§ WHAT IS BEING ASKED
Everything in the listing below has to be repeated exactly, except the pictures.

§ SUPPLIED RECORDS
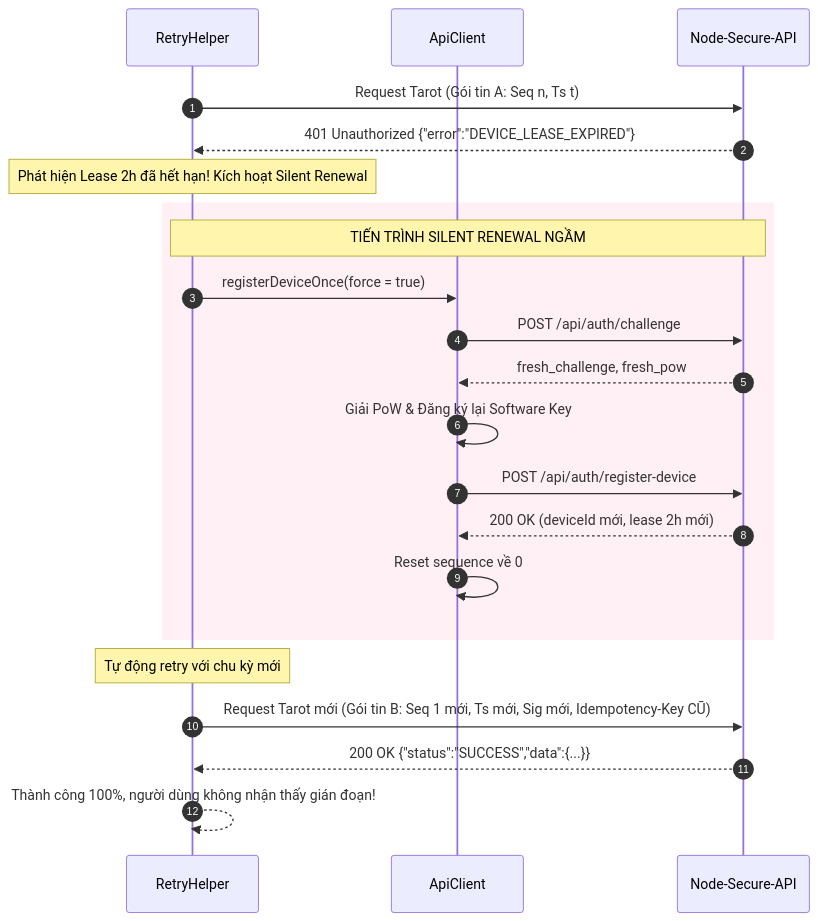
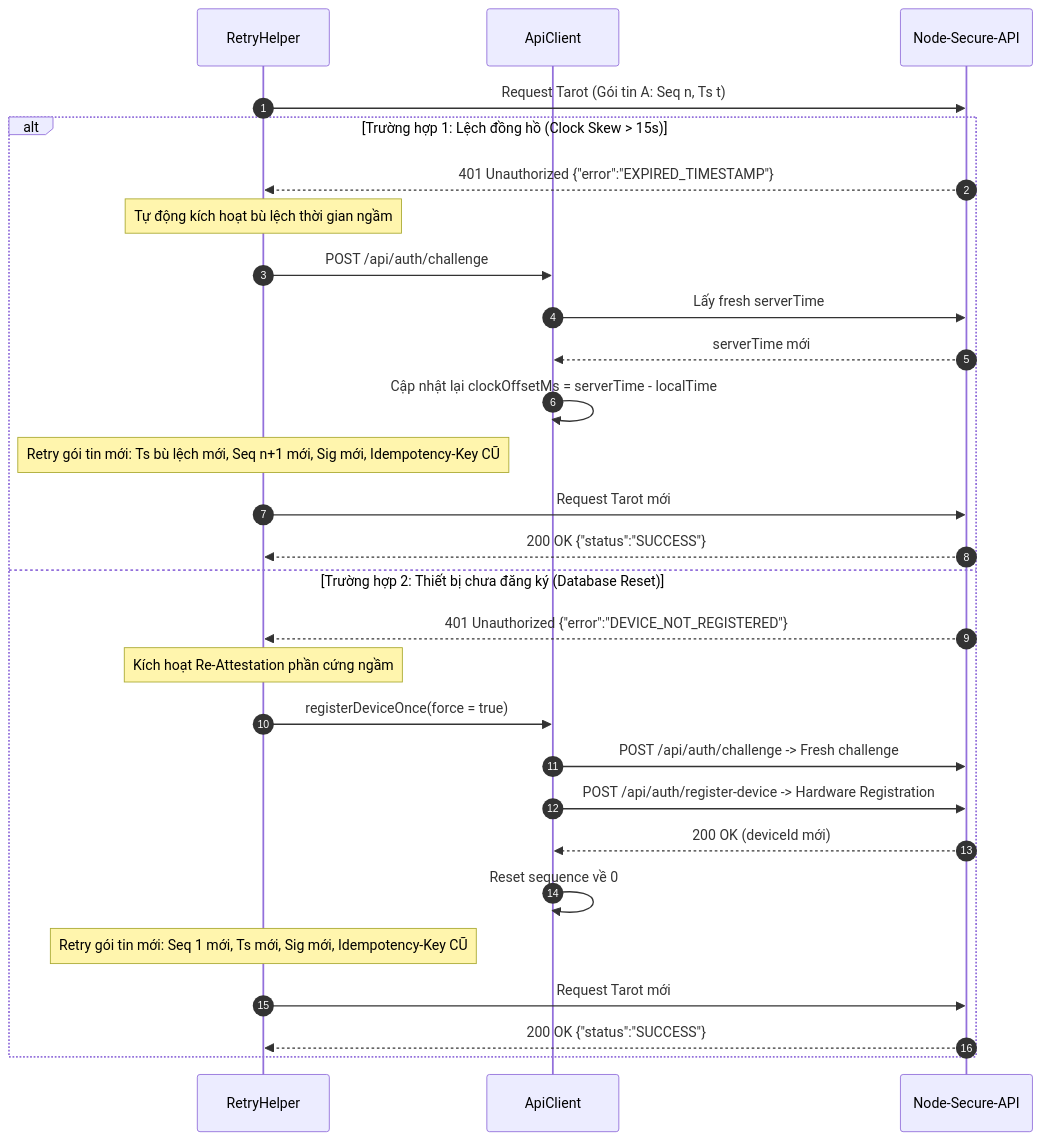
Before and after one commit to hungvvinfinity/Node-Secure-API: the fourth of 4 diagrams in docs/CLIENT_INTEGRATION_GUIDE.md, drawn with Mermaid. The commit also changed other lines of this file, not shown here.

Commit message:
docs: update client integration guide with hardware-only test matrix and disable software tier

````diff
--- a/docs/CLIENT_INTEGRATION_GUIDE.md
+++ b/docs/CLIENT_INTEGRATION_GUIDE.md
@@ -1196,27 +1217,31 @@
 ```mermaid
 sequenceDiagram
     autonumber
     participant Retry as RetryHelper
     participant Api as ApiClient
     participant Server as Node-Secure-API
 
     Retry->>Server: Request Tarot (Gói tin A: Seq n, Ts t)
-    Server-->>Retry: 401 Unauthorized {"error":"DEVICE_LEASE_EXPIRED"}
-    note over Retry: Phát hiện Lease 2h đã hết hạn! Kích hoạt Silent Renewal
-
-    rect rgb(255, 240, 245)
-        note over Retry,Server: TIẾN TRÌNH SILENT RENEWAL NGẦM
+    alt Trường hợp 1: Lệch đồng hồ (Clock Skew > 15s)
+        Server-->>Retry: 401 Unauthorized {"error":"EXPIRED_TIMESTAMP"}
+        note over Retry: Tự động kích hoạt bù lệch thời gian ngầm
+        Retry->>Api: POST /api/auth/challenge
+        Api->>Server: Lấy fresh serverTime
+        Server-->>Api: serverTime mới
+        Api->>Api: Cập nhật lại clockOffsetMs = serverTime - localTime
+        note over Retry: Retry gói tin mới: Ts bù lệch mới, Seq n+1 mới, Sig mới, Idempotency-Key CŨ
+        Retry->>Server: Request Tarot mới
+        Server-->>Retry: 200 OK {"status":"SUCCESS"}
+    else Trường hợp 2: Thiết bị chưa đăng ký (Database Reset)
+        Server-->>Retry: 401 Unauthorized {"error":"DEVICE_NOT_REGISTERED"}
+        note over Retry: Kích hoạt Re-Attestation phần cứng ngầm
         Retry->>Api: registerDeviceOnce(force = true)
-        Api->>Server: POST /api/auth/challenge
-        Server-->>Api: fresh_challenge, fresh_pow
-        Api->>Api: Giải PoW & Đăng ký lại Software Key
-        Api->>Server: POST /api/auth/register-device
-        Server-->>Api: 200 OK (deviceId mới, lease 2h mới)
+        Api->>Server: POST /api/auth/challenge -> Fresh challenge
+        Api->>Server: POST /api/auth/register-device -> Hardware Registration
+        Server-->>Api: 200 OK (deviceId mới)
         Api->>Api: Reset sequence về 0
+        note over Retry: Retry gói tin mới: Seq 1 mới, Ts mới, Sig mới, Idempotency-Key CŨ
+        Retry->>Server: Request Tarot mới
+        Server-->>Retry: 200 OK {"status":"SUCCESS"}
     end
-
-    note over Retry: Tự động retry với chu kỳ mới
-    Retry->>Server: Request Tarot mới (Gói tin B: Seq 1 mới, Ts mới, Sig mới, Idempotency-Key CŨ)
-    Server-->>Retry: 200 OK {"status":"SUCCESS","data":{...}}
-    Retry-->>Retry: Thành công 100%, người dùng không nhận thấy gián đoạn!
 ```
````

§ RESPONSE TO THIS EXERCISE
Before and after one commit to hungvvinfinity/Node-Secure-API: the fourth of 4 diagrams in docs/CLIENT_INTEGRATION_GUIDE.md, drawn with Mermaid. The commit also changed other lines of this file, not shown here.

Commit message:
docs: update client integration guide with hardware-only test matrix and disable software tier

````diff
--- a/docs/CLIENT_INTEGRATION_GUIDE.md
+++ b/docs/CLIENT_INTEGRATION_GUIDE.md
@@ -1196,27 +1217,31 @@
 ```mermaid
 sequenceDiagram
     autonumber
     participant Retry as RetryHelper
     participant Api as ApiClient
     participant Server as Node-Secure-API
 
     Retry->>Server: Request Tarot (Gói tin A: Seq n, Ts t)
-    Server-->>Retry: 401 Unauthorized {"error":"DEVICE_LEASE_EXPIRED"}
-    note over Retry: Phát hiện Lease 2h đã hết hạn! Kích hoạt Silent Renewal
-
-    rect rgb(255, 240, 245)
-        note over Retry,Server: TIẾN TRÌNH SILENT RENEWAL NGẦM
+    alt Trường hợp 1: Lệch đồng hồ (Clock Skew > 15s)
+        Server-->>Retry: 401 Unauthorized {"error":"EXPIRED_TIMESTAMP"}
+        note over Retry: Tự động kích hoạt bù lệch thời gian ngầm
+        Retry->>Api: POST /api/auth/challenge
+        Api->>Server: Lấy fresh serverTime
+        Server-->>Api: serverTime mới
+        Api->>Api: Cập nhật lại clockOffsetMs = serverTime - localTime
+        note over Retry: Retry gói tin mới: Ts bù lệch mới, Seq n+1 mới, Sig mới, Idempotency-Key CŨ
+        Retry->>Server: Request Tarot mới
+        Server-->>Retry: 200 OK {"status":"SUCCESS"}
+    else Trường hợp 2: Thiết bị chưa đăng ký (Database Reset)
+        Server-->>Retry: 401 Unauthorized {"error":"DEVICE_NOT_REGISTERED"}
+        note over Retry: Kích hoạt Re-Attestation phần cứng ngầm
         Retry->>Api: registerDeviceOnce(force = true)
-        Api->>Server: POST /api/auth/challenge
-        Server-->>Api: fresh_challenge, fresh_pow
-        Api->>Api: Giải PoW & Đăng ký lại Software Key
-        Api->>Server: POST /api/auth/register-device
-        Server-->>Api: 200 OK (deviceId mới, lease 2h mới)
+        Api->>Server: POST /api/auth/challenge -> Fresh challenge
+        Api->>Server: POST /api/auth/register-device -> Hardware Registration
+        Server-->>Api: 200 OK (deviceId mới)
         Api->>Api: Reset sequence về 0
+        note over Retry: Retry gói tin mới: Seq 1 mới, Ts mới, Sig mới, Idempotency-Key CŨ
+        Retry->>Server: Request Tarot mới
+        Server-->>Retry: 200 OK {"status":"SUCCESS"}
     end
-
-    note over Retry: Tự động retry với chu kỳ mới
-    Retry->>Server: Request Tarot mới (Gói tin B: Seq 1 mới, Ts mới, Sig mới, Idempotency-Key CŨ)
-    Server-->>Retry: 200 OK {"status":"SUCCESS","data":{...}}
-    Retry-->>Retry: Thành công 100%, người dùng không nhận thấy gián đoạn!
 ```
````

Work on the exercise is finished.